Not a magical sound bite, even if – in 1980 – it was considered audacious by many. How do you talk about success? Is it “our courses are no better than …” or “our courses are no worse than.”? To accomplish the goal of demonstrating “no significant difference” we generally hewed to (and the performance data supported us) the belief that low (online) student-faculty ratios were an unmistakable marker of online course quality.
In doing this, we also established that traditional online learning had no significant difference in cost to the taxpayer or tuition payer. In fact, if one fully loaded the costs of infrastructure, design, and so forth, there likely is a difference and we don’t want to talk about it.
Second, “openness” in the context of MOOCs is really code for nearly free to the consumer not the institution as David correctly reveals. The premium business model of the MOOCs promises to shift the cost burden of learning to someone or somewhere else. While sustainability may be elusive, some very smart people are chasing it.
And we have all become accustomed to free things on the internet that we used to pay dearly for. Between openness and massification, MOOCs are promising to deliver “Ivy caliber” lectures over a state-of-the-art (and improving) infrastructure, through private capital, and free to the student.
Again, audacious goals. And newsworthy. Surely we must all agree that to the casual reader the prospect of a free Ivy League education must have the sex appeal of Cold Fusion-in-a-Box.
Audacity is defined as bold or insolent heedlessness of restraints, as of those imposed by prudence, propriety, or convention. Audacity, in my experience, is not a common part of the gene set that comprises a lifelong higher education faculty or staff member.
Maybe it needs to be. I shook my first to the heavens when Google announced that it would scan the collections of our great research libraries. And monetize them! For years I had argued that this is exactly what should be done – and that we should do it. Somehow we do not have the audacity, the discipline, the courage, or some other quality that we need. And maybe that’s okay.
Stanford’s leadership has demonstrated again and again the benefits of turning our ideas over to others who understand better than we, how to commercialize them.
Will MOOCs usher in a revolution? I don’t know.
My guess is that they will secure a valuable niche and will ultimately be socialized by our institutions precisely because they do lower the cost of instruction. And as a graduate of 3 large public universities, I for one am prepared to believe that they will lower the cost of those courses that for me had 300, 400, 500 or more students.

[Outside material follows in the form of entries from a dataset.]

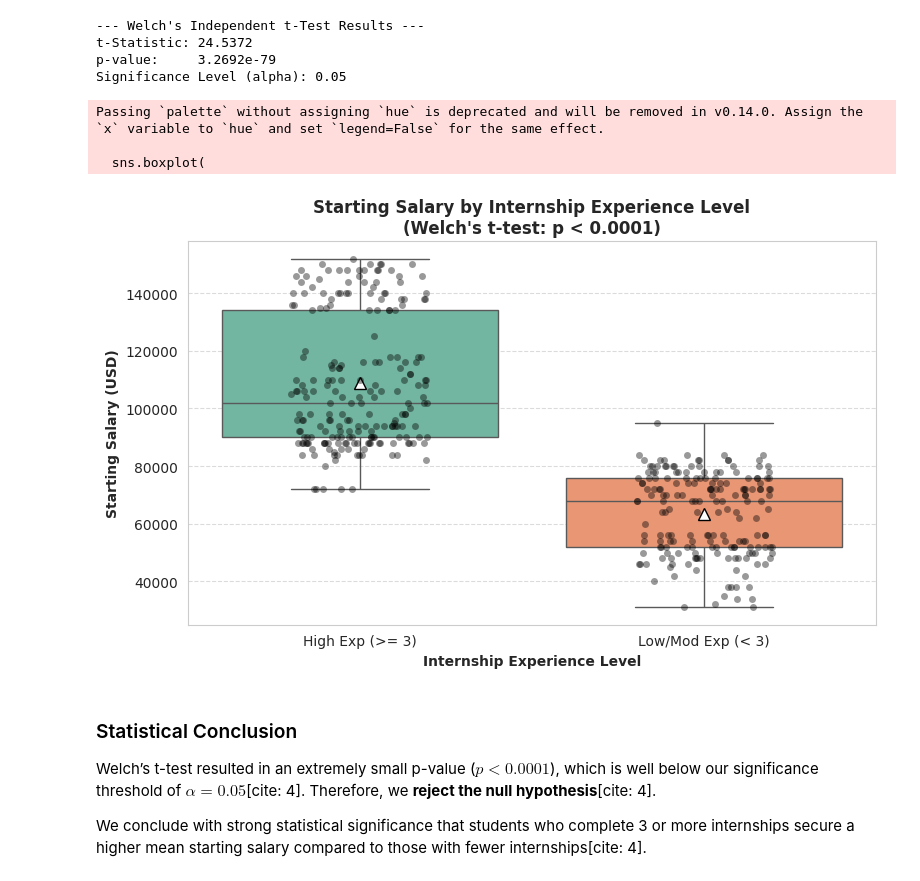
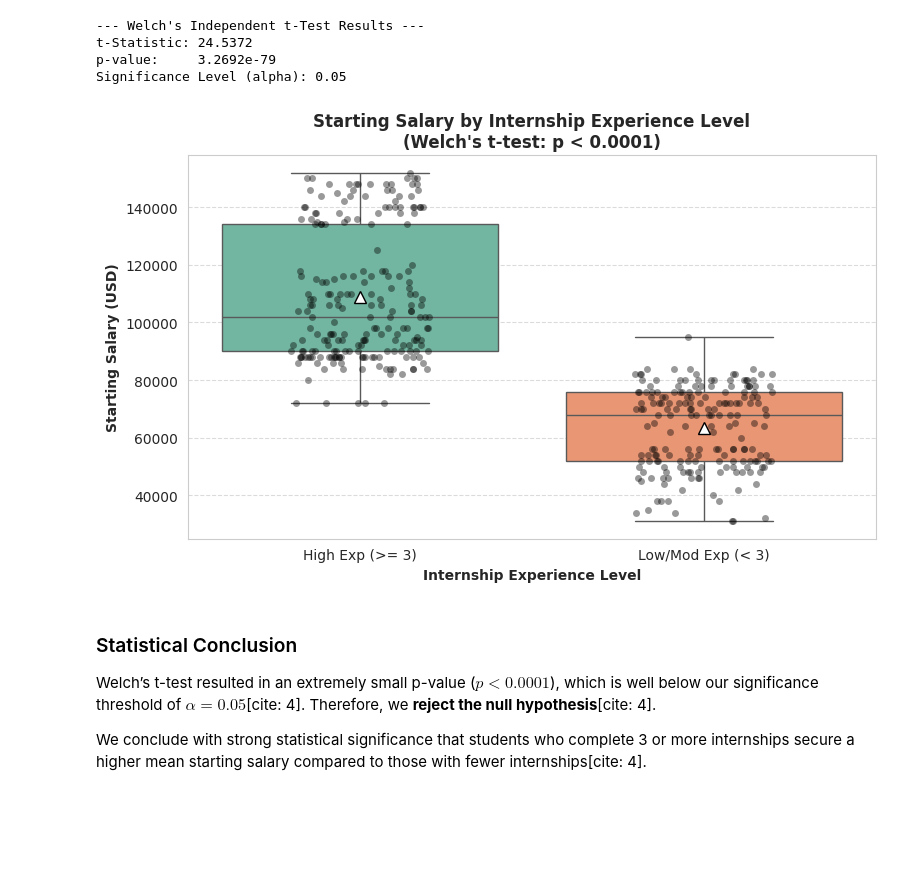
Before and after one commit to Ulturaa/CSMODEL_MCO, a Jupyter notebook: TotallyStats_MCO2.ipynb, the cells around one changed output. Drawn from its saved outputs; the diff is of its cells as text; code cells hidden in the pictures; blank space fills up the shorter version.

```diff
--- a/TotallyStats_MCO2.ipynb
+++ b/TotallyStats_MCO2.ipynb
@@ -869,40 +869,39 @@ ecs_df["Internship_Group"] = ecs_df["Internships_Completed"].apply(
 # 2. Set up the figure (Counts as 1 Figure toward your 15-figure limit!)
 plt.figure(figsize=(8, 5))
 
-# 3. Create Boxplot combined with Stripplot to show both distribution and raw data
+# 3. Create Boxplot combined with Stripplot (Updated to remove Seaborn warning!)
 sns.boxplot(
     data=ecs_df,
     x="Internship_Group",
     y="Starting_Salary",
+    hue="Internship_Group",  # Added to fix the warning
     palette="Set2",
+    legend=False,            # Added to prevent duplicate legends
     showmeans=True,  # Shows the mean as a triangle marker
     meanprops={"marker":"^", "markerfacecolor":"white", "markeredgecolor":"black", "markersize":"8"}
 )
 sns.stripplot(
     data=ecs_df,
     x="Internship_Group",
     y="Starting_Salary",
     color="black",
     alpha=0.4,
     jitter=0.2
 )
 
 # 4. Customize labels and titles
 plt.title("Starting Salary by Internship Experience Level\n(Welch's t-test: p < 0.0001)", fontsize=12, fontweight="bold")
 plt.xlabel("Internship Experience Level", fontweight="bold")
 plt.ylabel("Starting Salary (USD)", fontweight="bold")
 plt.grid(axis="y", linestyle="--", alpha=0.7)
 
 # Clean up temporary column
 ecs_df.drop(columns=["Internship_Group"], inplace=True)
 
 plt.tight_layout()
 plt.show()
 # %% [output]
-Passing `palette` without assigning `hue` is deprecated and will be removed in v0.14.0. Assign the `x` variable to `hue` and set `legend=False` for the same effect.
-
-  sns.boxplot(
-[figure, old version]
+[figure, new version]
 # %% [markdown]
 ### Statistical Conclusion
 
```
Also changed, not shown: parts of 2 cells of this notebook.
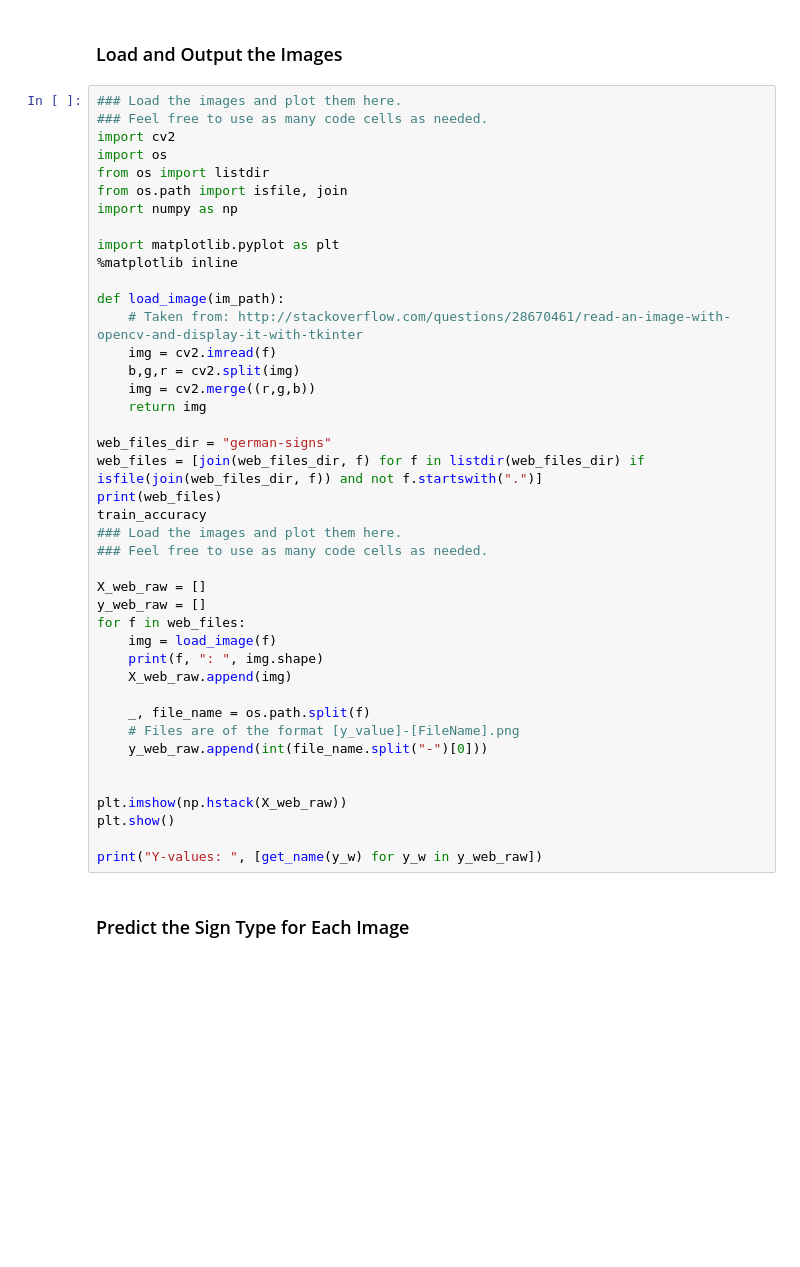
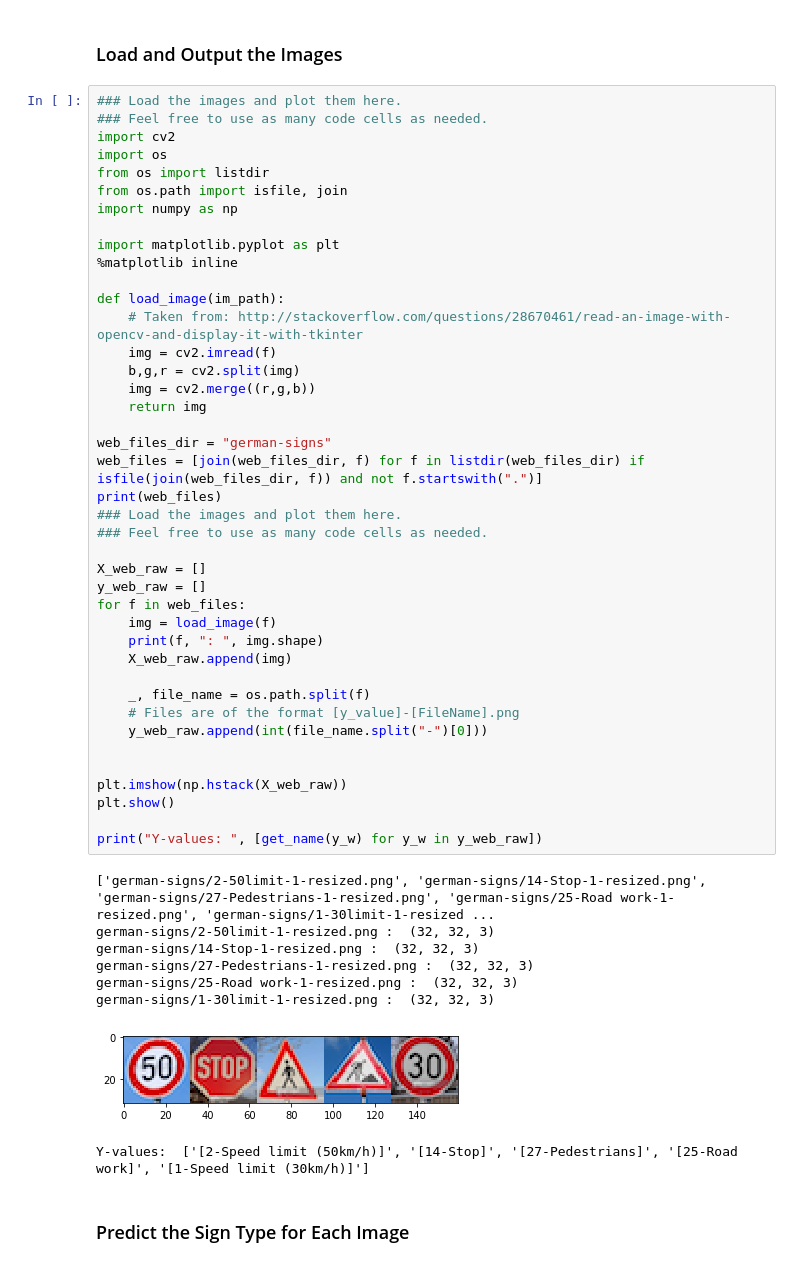
Before and after one commit to vijay-daniel/CarND-Traffic-Sign-Classifier-Project, a Jupyter notebook: Traffic_Sign_Classifier.ipynb, the cells around one changed output. Cells and saved outputs as stored; diff of their text form; blank space fills up the shorter version.

```diff
--- a/Traffic_Sign_Classifier.ipynb
+++ b/Traffic_Sign_Classifier.ipynb
@@ -636,34 +735,42 @@ import matplotlib.pyplot as plt
 
 def load_image(im_path):
     # Taken from: http://stackoverflow.com/questions/28670461/read-an-image-with-opencv-and-display-it-with-tkinter
     img = cv2.imread(f)
     b,g,r = cv2.split(img)
     img = cv2.merge((r,g,b))
     return img
 
 web_files_dir = "german-signs"
 web_files = [join(web_files_dir, f) for f in listdir(web_files_dir) if isfile(join(web_files_dir, f)) and not f.startswith(".")]
 print(web_files)
-train_accuracy
 ### Load the images and plot them here.
 ### Feel free to use as many code cells as needed.
 
 X_web_raw = []
 y_web_raw = []
 for f in web_files:
     img = load_image(f)
     print(f, ": ", img.shape)
     X_web_raw.append(img)
 
     _, file_name = os.path.split(f)
     # Files are of the format [y_value]-[FileName].png
     y_web_raw.append(int(file_name.split("-")[0]))
 
 
 plt.imshow(np.hstack(X_web_raw))
 plt.show()
 
 print("Y-values: ", [get_name(y_w) for y_w in y_web_raw])
+# %% [output]
+['german-signs/2-50limit-1-resized.png', 'german-signs/14-Stop-1-resized.png', 'german-signs/27-Pedestrians-1-resized.png', 'german-signs/25-Road work-1-resized.png', 'german-signs/1-30limit-1-resized ...
+german-signs/2-50limit-1-resized.png :  (32, 32, 3)
+german-signs/14-Stop-1-resized.png :  (32, 32, 3)
+german-signs/27-Pedestrians-1-resized.png :  (32, 32, 3)
+german-signs/25-Road work-1-resized.png :  (32, 32, 3)
+german-signs/1-30limit-1-resized.png :  (32, 32, 3)
+[figure, added]
+Y-values:  ['[2-Speed limit (50km/h)]', '[14-Stop]', '[27-Pedestrians]', '[25-Road work]', '[1-Speed limit (30km/h)]']
 # %% [markdown]
 ### Predict the Sign Type for Each Image
 # %%
```
Also changed, not shown: parts of 13 cells of this notebook.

I can imagine what Plato might have to say about some of the on-ground lectures that MOOCs hope to replace. And recall that Plato warned us of the educational erosion that would happen were we to allow the insertion of writing into the learning experience!
Will MOOCs substitute for a seminar at Amherst or Williams? Not likely. Nor do a great many of our ‘traditional’ offerings — online or on-ground. Again, higher education is today solving a different problem.
Our state and national leaders know that our competitiveness depends on a highly educated work force. Today – and perhaps forever – we cannot afford to make a higher education the public good it was – or should be.
We as a community must really begin to put our shoulders to the wheel to drive the cost of education down so that this education can be available and accessible to anyone who can benefit from it. I think that this needs to become an obsession – one that permits or even encourages us to challenge things we have come to hold sacred.
This blog post originally appeared on WCET’s blog. Richard Katz consults on strategy, technology, and performance and compliance management with governments, corporations, and colleges and universities worldwide.